A reader recently raised an interesting question about advertising rules related to supplier identity. The particular concern was that once a trip’s supplier is identified in an ad or social media post for a prospective tour, any interested traveler can initiate independent research and may end up booking directly with the supplier. Obviously, once the consumer knows which supplier is providing a particular product, nothing prevents that person from pursuing a booking independently, thus capturing at no cost the value the advisor provided in promoting the package.
As a marketing strategy, absent a specific statute or regulation requiring otherwise, there is nothing objectionable in general about advertising a tour, for example, that does not identify the supplier and invites “call for details.” As a general rule, however, you would not want to accept a consumer’s money that is not fully refundable without having revealed the supplier’s identity. That identity is almost always an important element of the deal from the consumer’s point of view. The consumer should not be asked to give up money irrevocably without being told who the supplier is. Approaching this otherwise is an invitation to conflict, and worse, with that consumer.
The question remains: are there statutes or regulations that apply to such scenarios? There are some. For example, the U.S. Department of Transportation Public Charter regulations require that “any solicitation materials … shall include the name of the charter operator and the name of the direct air carrier.” Part 380.30(a) The California Seller of Travel Law likewise provides that no payment may be accepted for travel services “unless at the time of or prior to the receipt of payment, the seller of travel first furnishes to the person making that payment written materials conspicuously setting forth … (C) The name of the provider of the air or sea transportation….“ Seller of Travel Law § 17550.13.

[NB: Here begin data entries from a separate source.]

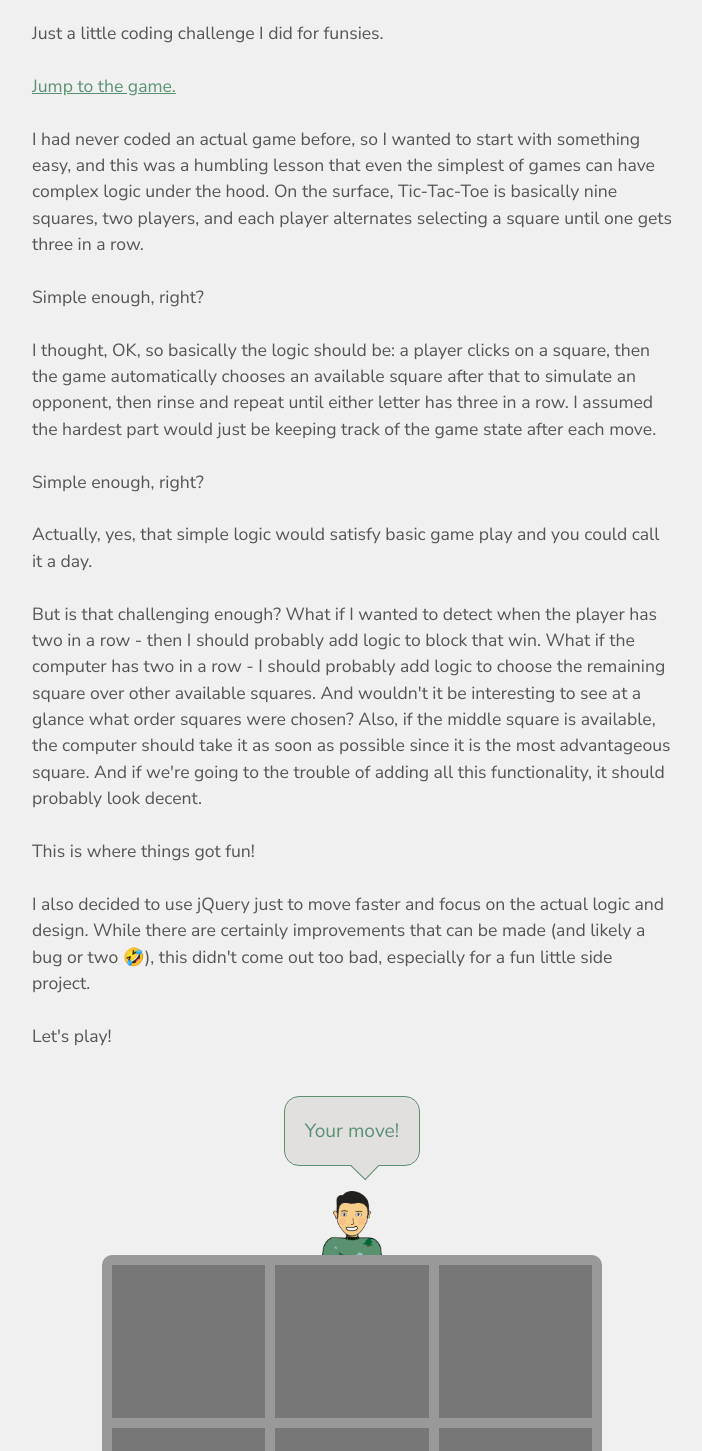
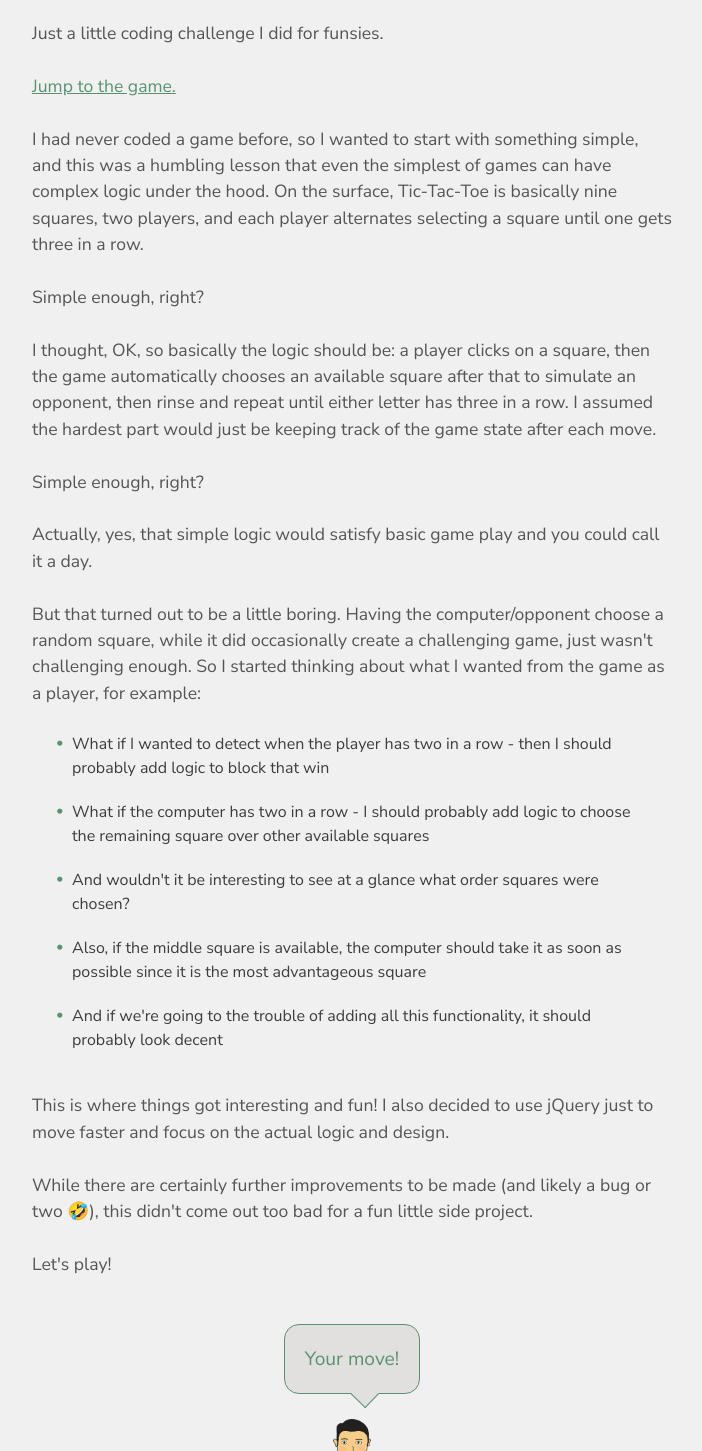
Before and after one commit to miguelceja/miguelceja.github.io, a website: page index.html in a window 1280 px wide. Shown: the part 920-2371 px from the top of the page, without its empty margins (288-990 px from the left). Drawn offline with nearby package versions, Linux system fonts and the light colour scheme.

Commit message:
update copy

```diff
--- a/css/scss/layout.scss
+++ b/css/scss/layout.scss
@@ -123,7 +123,24 @@ section {
 
 ol,
 ul {
+  position: relative;
   list-style: none;
+  margin: 0 40px 40px 40px;
+}
+
+ul li {
+  color: rgb(61, 61, 61);
+  margin-bottom: 20px;
+}
+
+ul li::before {
+  content: '•';
+  color: #5a9271;
+  display: inline-block;
+  width: 1em;
+  left: -16px;
+  font-size: 0.9em;
+  position: absolute;
 }
 
 blockquote,
--- a/index.html
+++ b/index.html
@@ -68,11 +68,11 @@
         <p>Just a little coding challenge I did for funsies.</p>
         <p><a href="#game" class="jump-to-game">Jump to the game.</a></p>
         <p>
-          I had never coded an actual game before, so I wanted to start with
-          something easy, and this was a humbling lesson that even the simplest
-          of games can have complex logic under the hood. On the surface,
-          Tic-Tac-Toe is basically nine squares, two players, and each player
-          alternates selecting a square until one gets three in a row.
+          I had never coded a game before, so I wanted to start with something
+          simple, and this was a humbling lesson that even the simplest of games
+          can have complex logic under the hood. On the surface, Tic-Tac-Toe is
+          basically nine squares, two players, and each player alternates
+          selecting a square until one gets three in a row.
         </p>
         <p>Simple enough, right?</p>
         <p>
@@ -88,24 +88,45 @@
           could call it a day.
         </p>
         <p>
-          But is that challenging enough? What if I wanted to detect when the
-          player has two in a row - then I should probably add logic to block
-          that win. What if the computer has two in a row - I should probably
-          add logic to choose the remaining square over other available squares.
-          And wouldn't it be interesting to see at a glance what order squares
-          were chosen? Also, if the middle square is available, the computer
-          should take it as soon as possible since it is the most advantageous
-          square. And if we're going to the trouble of adding all this
-          functionality, it should probably look decent.
+          But that turned out to be a little boring. Having the
+          computer/opponent choose a random square, while it did occasionally
+          create a challenging game, just wasn't challenging enough. So I
+          started thinking about what I wanted from the game as a player, for
+          example:
         </p>
 
-        <p>This is where things got fun!</p>
+        <ul>
+          <li>
+            What if I wanted to detect when the player has two in a row - then I
+            should probably add logic to block that win
+          </li>
+          <li>
+            What if the computer has two in a row - I should probably add logic
+            to choose the remaining square over other available squares
+          </li>
+          <li>
+            And wouldn't it be interesting to see at a glance what order squares
+            were chosen?
+          </li>
+          <li>
+            Also, if the middle square is available, the computer should take it
+            as soon as possible since it is the most advantageous square
+          </li>
+          <li>
+            And if we're going to the trouble of adding all this functionality,
+            it should probably look decent
+          </li>
+        </ul>
 
         <p>
-          I also decided to use jQuery just to move faster and focus on the
-          actual logic and design. While there are certainly improvements that
-          can be made (and likely a bug or two 🤣), this didn't come out too
-          bad, especially for a fun little side project.
+          This is where things got interesting and fun! I also decided to use
+          jQuery just to move faster and focus on the actual logic and design.
+        </p>
+
+        <p>
+          While there are certainly further improvements to be made (and likely
+          a bug or two 🤣), this didn't come out too bad for a fun little side
+          project.
         </p>
 
         <p>Let's play!</p>
```
Also changed, not shown: css/build/main.css, 1 other file.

In Florida, Title XXXIII, Chapter 559, sec. 559.9335 has considerable language about misrepresentation of the terms and conditions of travel service offerings that could be held to preclude offering services without identifying the travel supplier, although that seems to me to be a substantial “reach” based on the statute. One thing is clear, however: you may not “fail to inform a purchaser of a nonrefundable cancellation policy before the seller of travel [accepts] any fee, commission, or other valuable consideration” 559.9335(10).
There are about a dozen other states with some form of travel selling regulations. It’s beyond the scope of this article to canvass and detail all of them. Most have simple registration requirements. All states have general misrepresentation statutes and policies that could, in some odd circumstances, apply to a travel advertisement that does not identify the supplier, though the risk seems small.
The larger question here is whether advertising that promotes details of a travel service but withholds the supplier’s identity is likely to be effective in attracting meaningful new business. Some would argue that clients who will undertake independent research and buy direct are clients that likely would not have bought anything from an advisor anyway. Absent a consultation fee charged before more information is provided, there is little to prevent a prospective client from contacting the advisor to inquire about the ad, then going off on her own anyway. It also seems likely to me, at least, that some consumers may be put off by advertising that looks a little like a come-on, but some advisors have spoken publicly to success with what might be called a cat-and-mouse technique. I have not, however, seen any data that addresses that approach. In the end, this is a judgment each advisor must make in fashioning a marketing strategy.